We give eagle a 6 hour time to go through a tutorial or two, and figure out how to make new components. Chapter 17 of the eagle tutorial (on libraries) is a must read. Kicad gets a 10 hour estimate to go through some tutorials and wrap your head around the libraries, along with getting past a few quirks. We’ve got a kicad tutorial if you’re looking.
When you highlight a trace or component in eagle, it highlights in both the schematic and layout view. In kicad, there’s no way to highlight nets in the schematic view. This makes it hard to see when things aren’t connected. Sometimes components overlap lines in kicad schematic, but then aren’t actually connected in the netlists.

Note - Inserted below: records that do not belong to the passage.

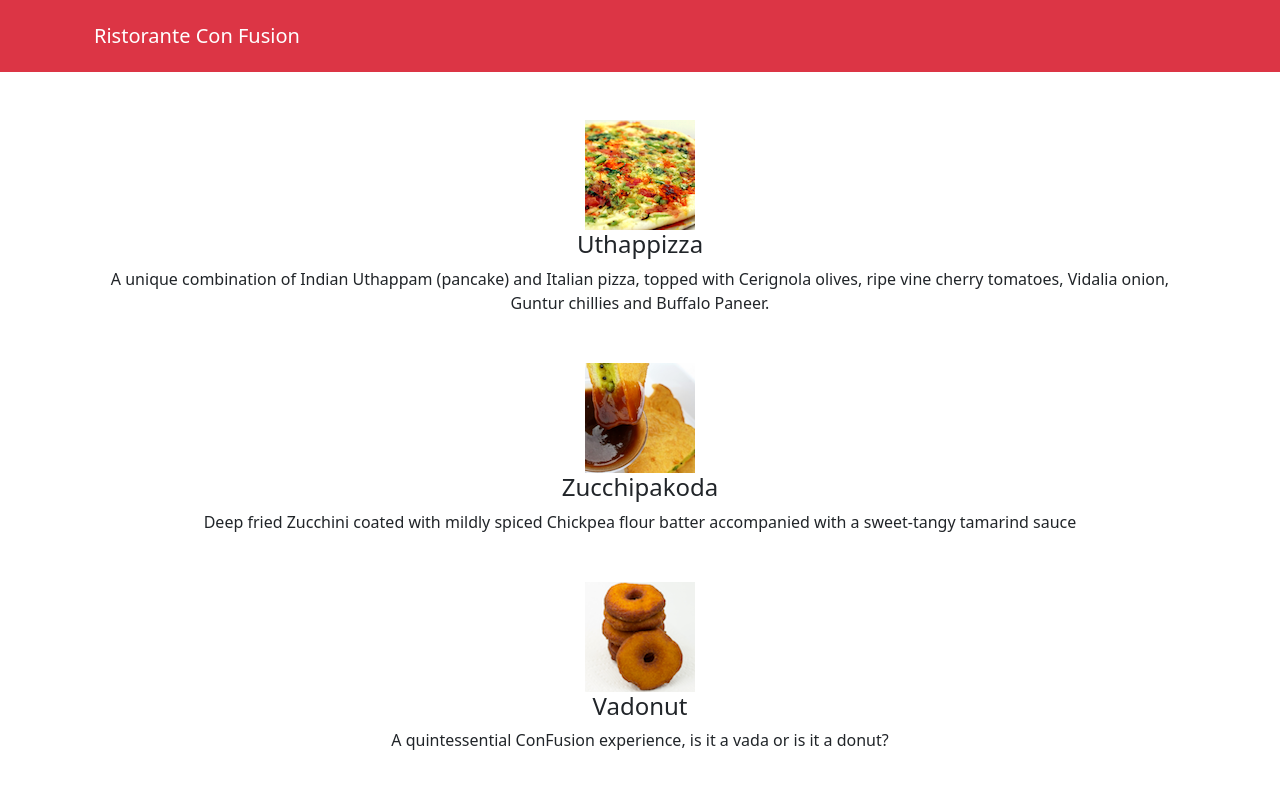
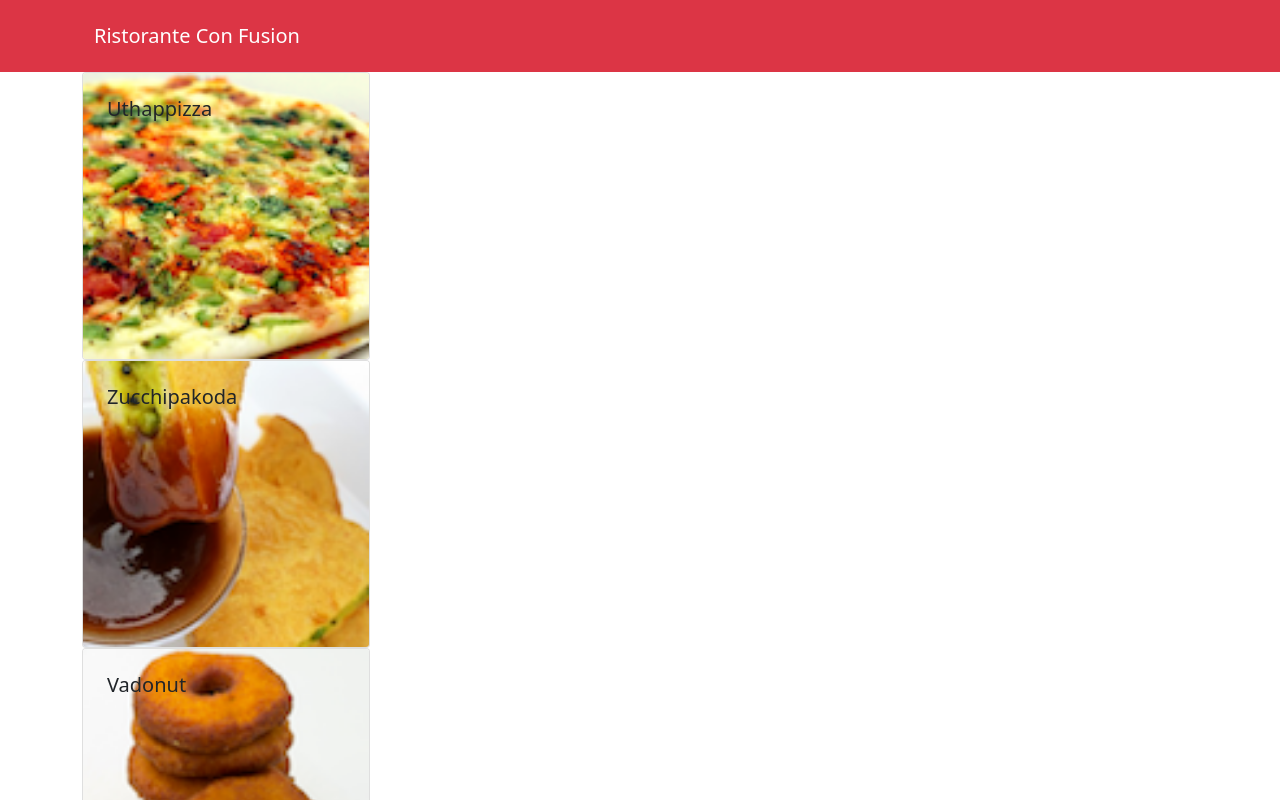
Before and after one commit to nikita-gupta2/first_react_app, a React (Create React App) app: page / in a window 1280 px wide. Shown: the top 800 px of the page. Built offline with nearby package versions, Linux system fonts and the light colour scheme.

Commit message:
fuctional components

```diff
--- /dev/null
+++ b/src/components/DishdetailComponent.js
@@ -0,0 +1,38 @@
+import React, { Component } from 'react';
+import { Media,Card,CardBody,CardImg, CardTitle, CardText, CardGroup,CardImgOverlay, Row, Col, NavItem } from 'reactstrap';
+
+class Details extends Component {
+  renderDish(dish){
+    if(dish!=null){
+    return (
+      <Row>
+        <Col sm="6">
+      <Card>
+        <CardImg src={dish.image} alt={dish.name} top />
+          <CardBody>
+            <CardTitle><h5 className='d-flex p-2'>{dish.name}</h5>
+            </CardTitle>
+            <CardText>{dish.description}</CardText>
+          </CardBody>
+        </Card>
+        </Col>
+        </Row>
+        );
+  }
+  else {
+    return <div></div>
+  }
+}
+
+render() {
+    return (
+      <div className="container">
+        <div className='row'>
+          {this.renderDish(this.props.selectedDish)}
+        </div>
+      </div>
+    );
+  }
+}
+
+export default Details;
--- a/src/components/MenuComponent.js
+++ b/src/components/MenuComponent.js
@@ -1,55 +1,64 @@
 import React, { Component } from 'react';
-import { Media,Card,CardBody,CardImg, CardTitle, CardText, CardGroup } from 'reactstrap';
+import { Media,Card,CardBody,CardImg, CardTitle, CardText, CardGroup,CardImgOverlay, Row, Col } from 'reactstrap';
+import Details from './DishdetailComponent';
 
-
-
-
-const  renderDish=(dish)=>{
-    if(dish!=null){
-      return (
-        <Card>
-          <CardImg src={dish.image} alt={dish.name} top />
-          <CardBody>
-            <CardTitle>{dish.name}
-            </CardTitle>
-            <CardText>{dish.description}</CardText>
-          </CardBody>
-        </Card>
-      );
-    }else {
-      return <div></div>
-    }
-  };
+//   const renderDish=(dish)=>{
+//   if(dish!=null){
+//     return (
+//       <Card>
+//         <CardImg src={dish.image} alt={dish.name} top />
+//         <CardBody>
+//           <CardTitle>{dish.name}
+//           </CardTitle>
+//           <CardText>{dish.description}</CardText>
+//         </CardBody>
+//       </Card>
+//     );
+//   }else {
+//     return <div></div>
+//   }
+// };
 
  const menu= (props)=> props.dishes.map((item,index) => {
   return (
 
-          <div key={index} className="col-12 mt-5">
+    <div key={index} className="flex-container">
       <Media left middle onClick={() => props.onClick(item)}>
-              <Media object src={item.image} alt={item.name} />
+              {/* <Media object src={item.image} alt={item.name} />
           <Media body className="ml-5">
             <Media heading>{item.name}</Media>
             <Media>{item.description}</Media>
+          </Media> */}
+          {/* <div className='flex container'> */}
+          <Col sm="6">
+          <Card style={{width: '18rem'}}>
+        <CardImg alt={item.name} src={item .image}/>
+
+        <CardImgOverlay>
+      <CardTitle >
+        <h5 className='d-flex p-2'>{item.name}</h5>
+      </CardTitle>
+      </CardImgOverlay>
+        </Card>
+        </Col>
         </Media>
-        </Media>
+        {/* </div> */}
           </div>
 
         )
     });
-    function Menu (props){
-    return (
+    function Menu (props){return (
       <div className="container">
         <div className="row">
-          <Media list>
+          <Row xs>
           {menu(props)}
-          </Media>
+          </Row>
         </div>
         <div className='row'>
-          {renderDish(props.selectedDish)}
+        <Details selectedDish={props.selectedDish}/>
         </div>
         </div>
     );
 }
 
-
 export default Menu;
```
Lines whose indentation alone changed are shown as unchanged.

The layout editor in kicad has no undo, except for undeleting parts. (this feature could very well be in the latest version).
The shortcuts in kicad are great for quickly moving components and flipping between layers. You can also “hug” traces, which lets you places traces as close as your design rules permit. This helps to quickly make 4 lane parallel paths that zig and zag.
Non-profit: Eagle is free for 100 x 80 mm (4 x 3.2 inches) boards limited to 2 layers, non-profit. For $125 you can do up to 6 layers, 160x100mm (6 x 4 inches), also non-profit.
Any use: Light (100x80mm, 2 layers):$49. Standard (6 layers, 160x100mm): $500 for schematic+layout. And there’s also pro for you 12 layer motherboard manufacturers. $1500 for everything.
kicad is free and open source.
Conclusion: This is by no means an exhaustive list (more experienced users please weigh in!), but our guess is that eagle would be faster for someone just starting out until you want to sell your project or make that 7in+ long pcb, in which case getting past the kicad quirks is worth the effort.
We program boot loaders on a decent number of ATMEGAs for our roboduino kit, which involves a lot of pin bending and IC pulling. To speed up the process, Oren transformed this arduino into a program-o-duino by soldering on a ZIF(Zero Insertion Force) socket. Now it just takes a quick pull of the lever to pop the chip in and out.
This video demonstrates how to solder a QFN or MLF chip without solder paste or stencils. While solder paste and a stencil will product the most consistent results, this demonstration only uses an iron, flux, hot air and regular solder to get the job done. Future videos will demonstrate how to use a solder paste syringe, as well as the recommended method of using a stencil. Equipment used in this video: